By Chester Campbell
It's pretty difficult for a mystery writer to come up with a new way to do in a victim. Authors have used about every means of destroying lives you could imagine. But I've come up with one I don't think has been used before.
My wife, who has suffered with atrial fibrillation for several years, is having a pacemaker implanted in her chest today. Her heart has been out of rhythm for several months. They shocked it back into rhythm twice before, but her cardiologist was as bit reluctant to go that route again. After she kept getting breathless from simply working around the house, they put her on a heart monitor and found her heart wasn't beating faster when it should. The doctor said she was a candidate for a pacemaker.
When she went to the beauty shop recently and told about her coming surgery, some of the women said, "Oh, you won't be able to use the microwave anymore." She didn't believe that, so I looked up a medical site and checked into pacemakers.
In case you aren't familiar with the device, it's a watch-sized gadget powered by a battery that is implanted under the skin in your chest and connected to your heart by tiny wires. The pacemaker is a computer that monitors your activity and sends impulses to keep your heart rate at a steady pace depending on what's required.
The information on the website assured us that the microwave would not interfere with the pacemaker under normal conditions. The same applies to other household appliances like refrigerators, washing machines, dryers, etc. But it cautioned about working around machines like generators and anything that produces a strong magnetic field. An MRI (Magnetic Resonance Imaging) is a no-no.
So, being a mystery writer accustomed to thinking "what if?" I came up with the idea of using a device called a magnetizer. The murderer would place it close to the victim's chest, causing the pacemaker to go wild, throwing the unlucky person into cardiac arrest. The death would be blamed on a faulty minicomputer.
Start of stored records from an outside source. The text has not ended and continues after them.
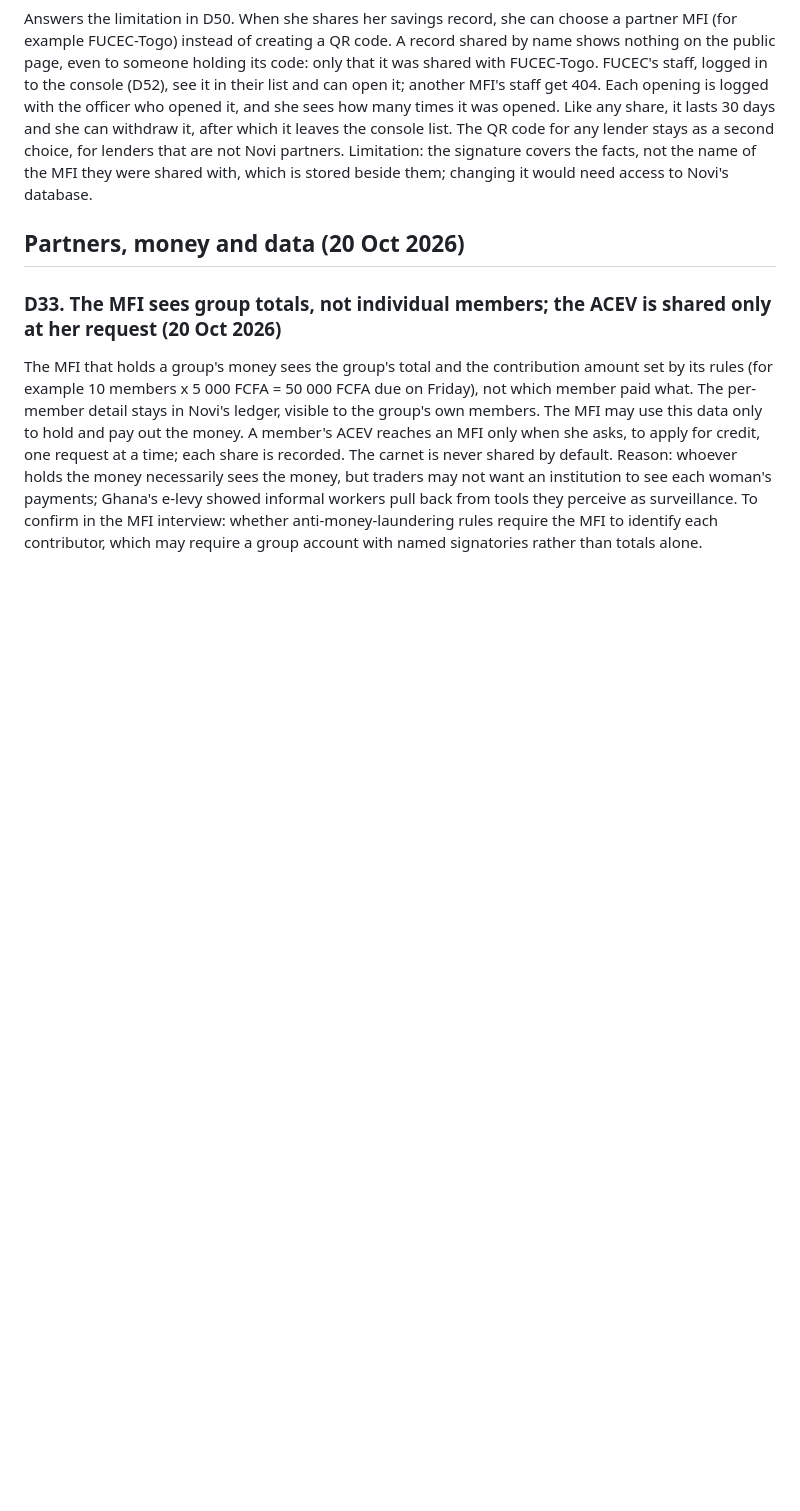
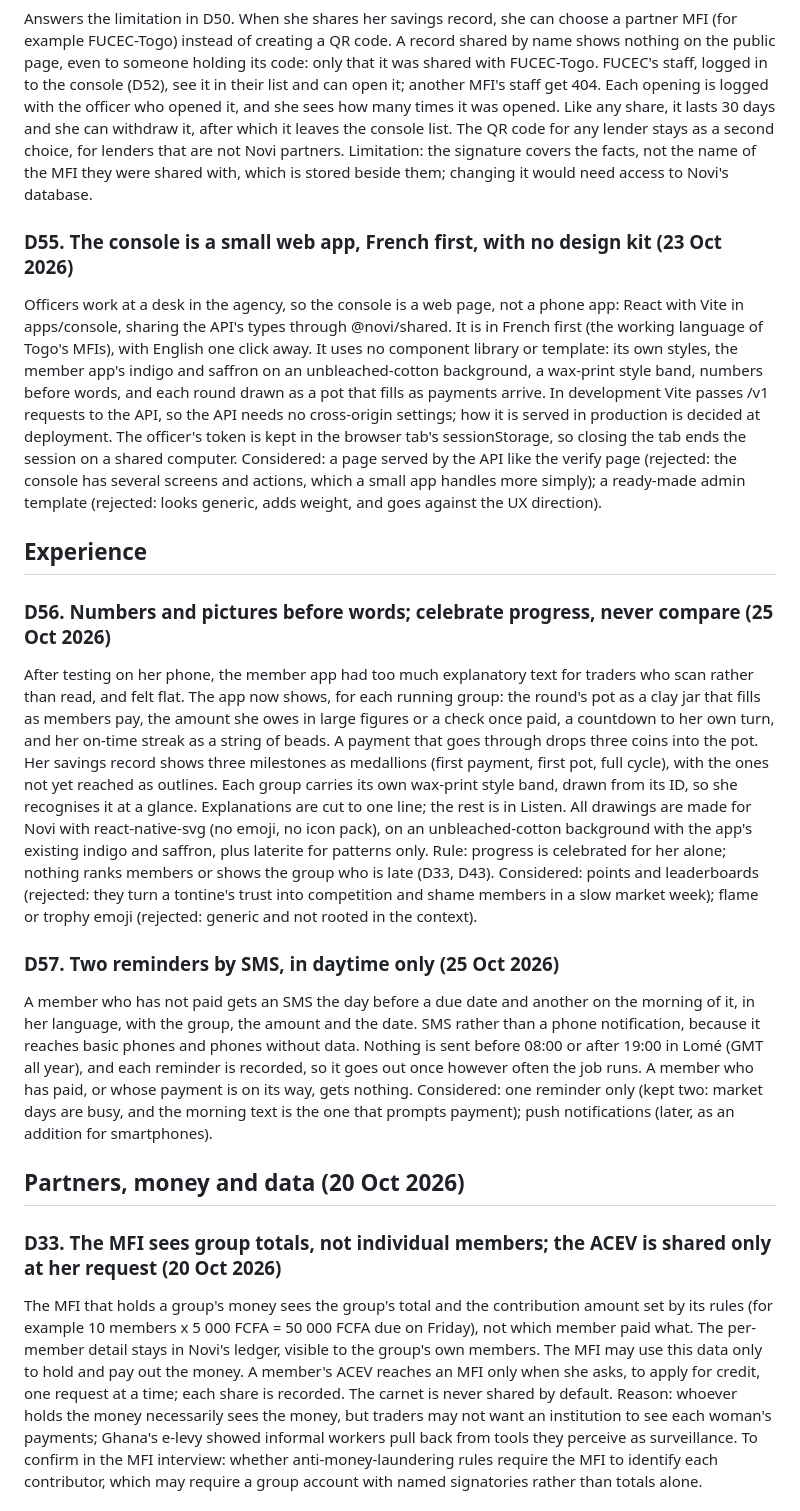
Before and after one commit to estheredi0406/novi-app, a Markdown page: docs/decisions.md, the part around the change. Rendered like a GitHub page; blank space fills up the shorter version.

Commit message:
docs: record D55 to D57

```diff
--- a/docs/decisions.md
+++ b/docs/decisions.md
@@ -160,6 +160,17 @@ A pot held because it is not full (D48) appears in the console with how many pay
 ### D54. She can share her record with one MFI by name, seen only in its console (23 Oct 2026)
 Answers the limitation in D50. When she shares her savings record, she can choose a partner MFI (for example FUCEC-Togo) instead of creating a QR code. A record shared by name shows nothing on the public page, even to someone holding its code: only that it was shared with FUCEC-Togo. FUCEC's staff, logged in to the console (D52), see it in their list and can open it; another MFI's staff get 404. Each opening is logged with the officer who opened it, and she sees how many times it was opened. Like any share, it lasts 30 days and she can withdraw it, after which it leaves the console list. The QR code for any lender stays as a second choice, for lenders that are not Novi partners. Limitation: the signature covers the facts, not the name of the MFI they were shared with, which is stored beside them; changing it would need access to Novi's database.
 
+### D55. The console is a small web app, French first, with no design kit (23 Oct 2026)
+Officers work at a desk in the agency, so the console is a web page, not a phone app: React with Vite in apps/console, sharing the API's types through @novi/shared. It is in French first (the working language of Togo's MFIs), with English one click away. It uses no component library or template: its own styles, the member app's indigo and saffron on an unbleached-cotton background, a wax-print style band, numbers before words, and each round drawn as a pot that fills as payments arrive. In development Vite passes /v1 requests to the API, so the API needs no cross-origin settings; how it is served in production is decided at deployment. The officer's token is kept in the browser tab's sessionStorage, so closing the tab ends the session on a shared computer. Considered: a page served by the API like the verify page (rejected: the console has several screens and actions, which a small app handles more simply); a ready-made admin template (rejected: looks generic, adds weight, and goes against the UX direction).
+
+## Experience
+
+### D56. Numbers and pictures before words; celebrate progress, never compare (25 Oct 2026)
+After testing on her phone, the member app had too much explanatory text for traders who scan rather than read, and felt flat. The app now shows, for each running group: the round's pot as a clay jar that fills as members pay, the amount she owes in large figures or a check once paid, a countdown to her own turn, and her on-time streak as a string of beads. A payment that goes through drops three coins into the pot. Her savings record shows three milestones as medallions (first payment, first pot, full cycle), with the ones not yet reached as outlines. Each group carries its own wax-print style band, drawn from its ID, so she recognises it at a glance. Explanations are cut to one line; the rest is in Listen. All drawings are made for Novi with react-native-svg (no emoji, no icon pack), on an unbleached-cotton background with the app's existing indigo and saffron, plus laterite for patterns only. Rule: progress is celebrated for her alone; nothing ranks members or shows the group who is late (D33, D43). Considered: points and leaderboards (rejected: they turn a tontine's trust into competition and shame members in a slow market week); flame or trophy emoji (rejected: generic and not rooted in the context).
+
+### D57. Two reminders by SMS, in daytime only (25 Oct 2026)
+A member who has not paid gets an SMS the day before a due date and another on the morning of it, in her language, with the group, the amount and the date. SMS rather than a phone notification, because it reaches basic phones and phones without data. Nothing is sent before 08:00 or after 19:00 in Lomé (GMT all year), and each reminder is recorded, so it goes out once however often the job runs. A member who has paid, or whose payment is on its way, gets nothing. Considered: one reminder only (kept two: market days are busy, and the morning text is the one that prompts payment); push notifications (later, as an addition for smartphones).
+
 ## Partners, money and data (20 Oct 2026)
 
 ### D33. The MFI sees group totals, not individual members; the ACEV is shared only at her request (20 Oct 2026)
```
Okay, I'd have to check this out with the good Dr. Doug Lyle to be sure of it's feasibility, but it sounds good. You can always find a reason to give your character a pacemaker, can't you?. They're quite popular these days.
Visit me at Mystery Mania.